  • Predictive maintenance: AI applied in the field to detect anomalies and report back

It is important to note that with a distributed system approach, incremental rollouts reduce complexity and cost. Even more important is the ability to stack the benefits once you have the interoperability platform in place.

IIoT considerations for a distributed approach

Industrial Internet of Things (IIoT) platforms are becoming available to achieve some of these goals.  As with any system design, evaluating the requirements is complicated and worth the investment if you tie those requirements to testing and verifiable customer needs.  When considering these types of platforms, you should consider this as evolving technology so future requirements tend to be fuzzy. This may lead you to one of the key design principles, “minimal functionality,” to ensure the solution is not over-engineered.

The above application of IIoT deserves some consideration.  Various architectures can be applied to each application area.  With distributed architectures, you need to consider several things at first:

  1. Workload – Where do you want the compute power to be and why?
  2. Communications – What are the latency and bandwidth requirements?
  3. Management – How will you manage the distributed devices remotely?
  4. Security – What security vulnerabilities does the system have and what is the threat model?

Hypothetical IIoT architecture

The following notional architecture demonstrates a distributed approach for transactive energy.

notional diagram of transactional energy architecture

In the above diagram, residential homes have their own DER and Load.  A Distributed Processing Node (DPN) that may be integrated into a smart meter provides monitoring (and control) of each resource and communicates on the message bus for pricing signals to ramp up or ramp down. The DPN acts as a mini-control aggregator. The price signals submitted by other residential or commercial DPNs in the location, including devices like community energy storage, residential community solar or charging stations are consumed by each peer.

Once the infrastructure for communication and processing is in place, the logic performing business rules can be updated over-the-air like your cell phone. Layered applications can then be distributed to support other functions as needed to meet the customer requirements. Landis+Gyr’s developer studio is one example of this approach.

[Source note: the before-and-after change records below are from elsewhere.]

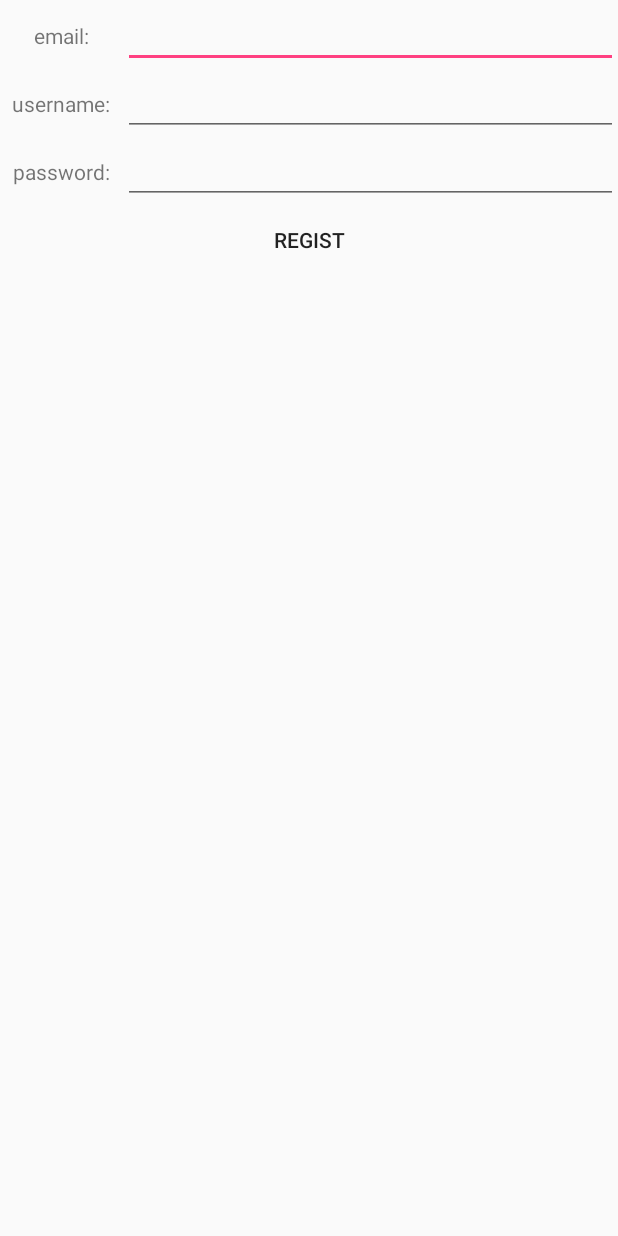
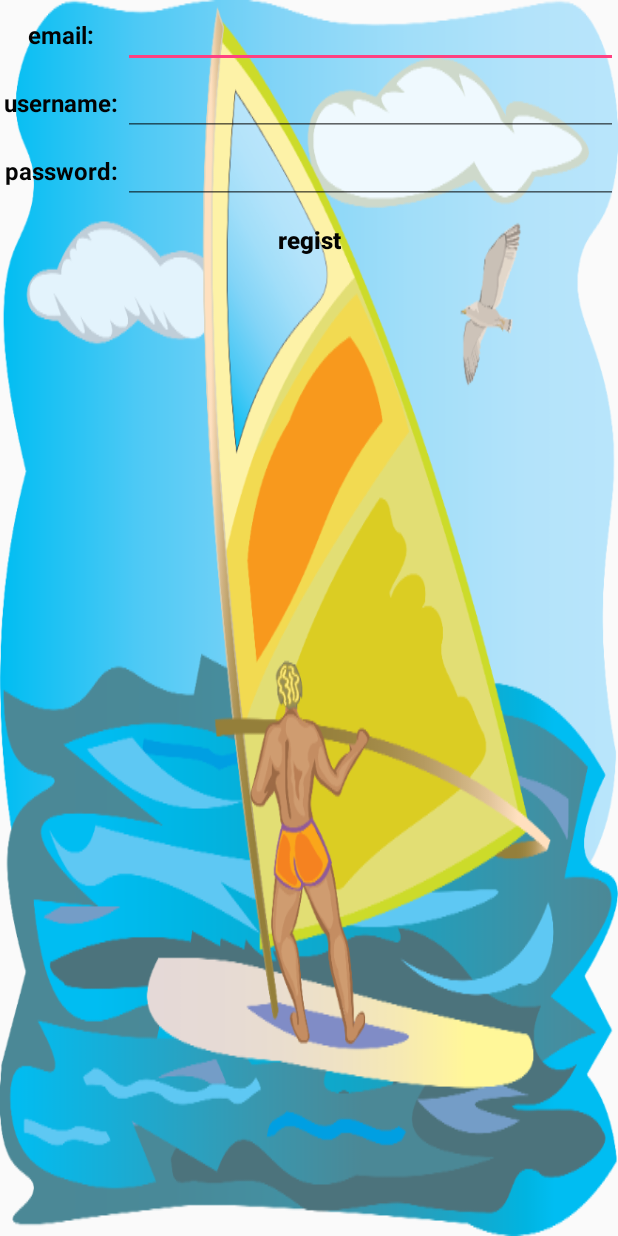
Before and after one commit to greatgeek/DreamBikeOne, an Android app: the RegisterActivity screen opened directly, with no data from a screen before it, on a phone screen of 412 x 824 dp. Run offline under Robolectric (Android 15) with nearby library versions, the phone set to English and light mode, and no system bars.

Commit message:
revert point

```diff
--- a/app/src/main/java/com/panghui/dreambike/LoginActivity.java
+++ b/app/src/main/java/com/panghui/dreambike/LoginActivity.java
@@ -127,8 +127,7 @@ public class LoginActivity extends AppCompatActivity implements View.OnClickList
                                             @Override
                                             public void run() {
                                                 Intent intent=new Intent("com.panghui.dreambike.LOCAL_BROADCAST");
-                                                intent.putExtra("username",user.getUsername());
-                                                intent.putExtra("email",user.getEmail());
+                                                intent.putExtra("user",user);
                                                 localBroadcastManager.sendBroadcast(intent);
                                                 finish();
                                             }
--- a/app/src/main/java/com/panghui/dreambike/Util/HttpUtil.java
+++ b/app/src/main/java/com/panghui/dreambike/Util/HttpUtil.java
@@ -37,6 +37,7 @@ public class HttpUtil {
                     user.setUsername(jsonObject.getString("username"));
                     user.setEmail(jsonObject.getString("email"));
                     user.setPassword(jsonObject.getString("password"));
+                    user.setBalance(jsonObject.getString("balance"));
                 }
             }catch (Exception e){
                 e.printStackTrace();
--- a/app/src/main/res/layout/activity_register.xml
+++ b/app/src/main/res/layout/activity_register.xml
@@ -2,17 +2,22 @@
 <LinearLayout xmlns:android="http://schemas.android.com/apk/res/android"
     android:orientation="vertical"
     android:layout_width="match_parent"
-    android:layout_height="match_parent">
+    android:layout_height="match_parent"
+    android:background="@drawable/registerbg">
     <LinearLayout
         android:orientation="horizontal"
         android:layout_width="match_parent"
         android:layout_height="wrap_content">
+
         <TextView
             android:layout_width="0dp"
+            android:layout_height="wrap_content"
             android:layout_weight="1"
+            android:text="email:"
             android:textAlignment="center"
-            android:layout_height="wrap_content"
-            android:text="email:"/>
+            android:textColor="#030303"
+            android:textSize="16dp"
+            android:textStyle="bold" />
         <EditText
             android:id="@+id/email"
             android:layout_width="0dp"
@@ -23,12 +28,16 @@
         android:orientation="horizontal"
         android:layout_width="match_parent"
         android:layout_height="wrap_content">
+
         <TextView
             android:layout_width="0dp"
+            android:layout_height="wrap_content"
             android:layout_weight="1"
-            android:layout_height="wrap_content"
+            android:text="username:"
             android:textAlignment="center"
-            android:text="username:"/>
+            android:textColor="#030303"
+            android:textSize="16dp"
+            android:textStyle="bold" />
         <EditText
             android:id="@+id/username"
             android:layout_width="0dp"
@@ -39,12 +48,16 @@
         android:orientation="horizontal"
         android:layout_width="match_parent"
         android:layout_height="wrap_content">
+
         <TextView
             android:layout_width="0dp"
+            android:layout_height="wrap_content"
             android:layout_weight="1"
+            android:text="password:"
             android:textAlignment="center"
-            android:layout_height="wrap_content"
-            android:text="password:"/>
+            android:textColor="#030303"
+            android:textSize="16dp"
+            android:textStyle="bold" />
         <EditText
             android:id="@+id/password"
             android:layout_width="0dp"
@@ -55,12 +68,17 @@
         android:orientation="horizontal"
         android:layout_width="match_parent"
         android:layout_height="wrap_content">
+
         <Button
             android:id="@+id/regist"
             android:layout_width="0dp"
+            android:layout_height="wrap_content"
             android:layout_weight="5"
-            android:layout_height="wrap_content"
+            android:background="@drawable/button_selector1"
             android:text="regist"
-            android:background="@drawable/button_selector1"/>
+            android:textAllCaps="false"
+            android:textColor="#030303"
+            android:textSize="16dp"
+            android:textStyle="bold" />
     </LinearLayout>
 </LinearLayout>
--- a/app/src/main/res/menu/nav_menu.xml
+++ b/app/src/main/res/menu/nav_menu.xml
@@ -22,10 +22,6 @@
             android:id="@+id/nav_owner"
             android:icon="@drawable/nav_owner_blank"
             android:title="成为梦想车主" />
-        <item
-            android:id="@+id/nav_setting"
-            android:icon="@drawable/nav_setting"
-            android:title="设置"/>
     </group>
 
 </menu>
```
Also changed, not shown: app/src/main/AndroidManifest.xml (+11 -6 lines), app/src/main/java/com/panghui/dreambike/ChargeActivity.java (added, +44 -0 lines), app/src/main/java/com/panghui/dreambike/MainActivity.java (+12 -4 lines), app/src/main/java/com/panghui/dreambike/Util/User.java (+15 -1 lines), app/src/main/java/com/panghui/dreambike/WalletActivity.java (+30 -1 lines), app/src/main/res/layout/activity_charge.xml (added, +65 -0 lines), app/src/main/res/layout/activity_dream_bike_owner.xml (+7 -2 lines), app/src/main/res/layout/activity_login.xml (+26 -10 lines), app/src/main/res/layout/activity_wallet.xml (+28 -9 lines), app/src/main/res/drawable-xxxhdpi/loginbg.png (added), app/src/main/res/drawable-xxxhdpi/registerbg.png (added).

In the next and final installment of this series, I will address the role that interoperability frameworks like Open Field Message Bus (OpenFMB) are playing in accelerating this revolution. To ready Part 3 of this series, please click here.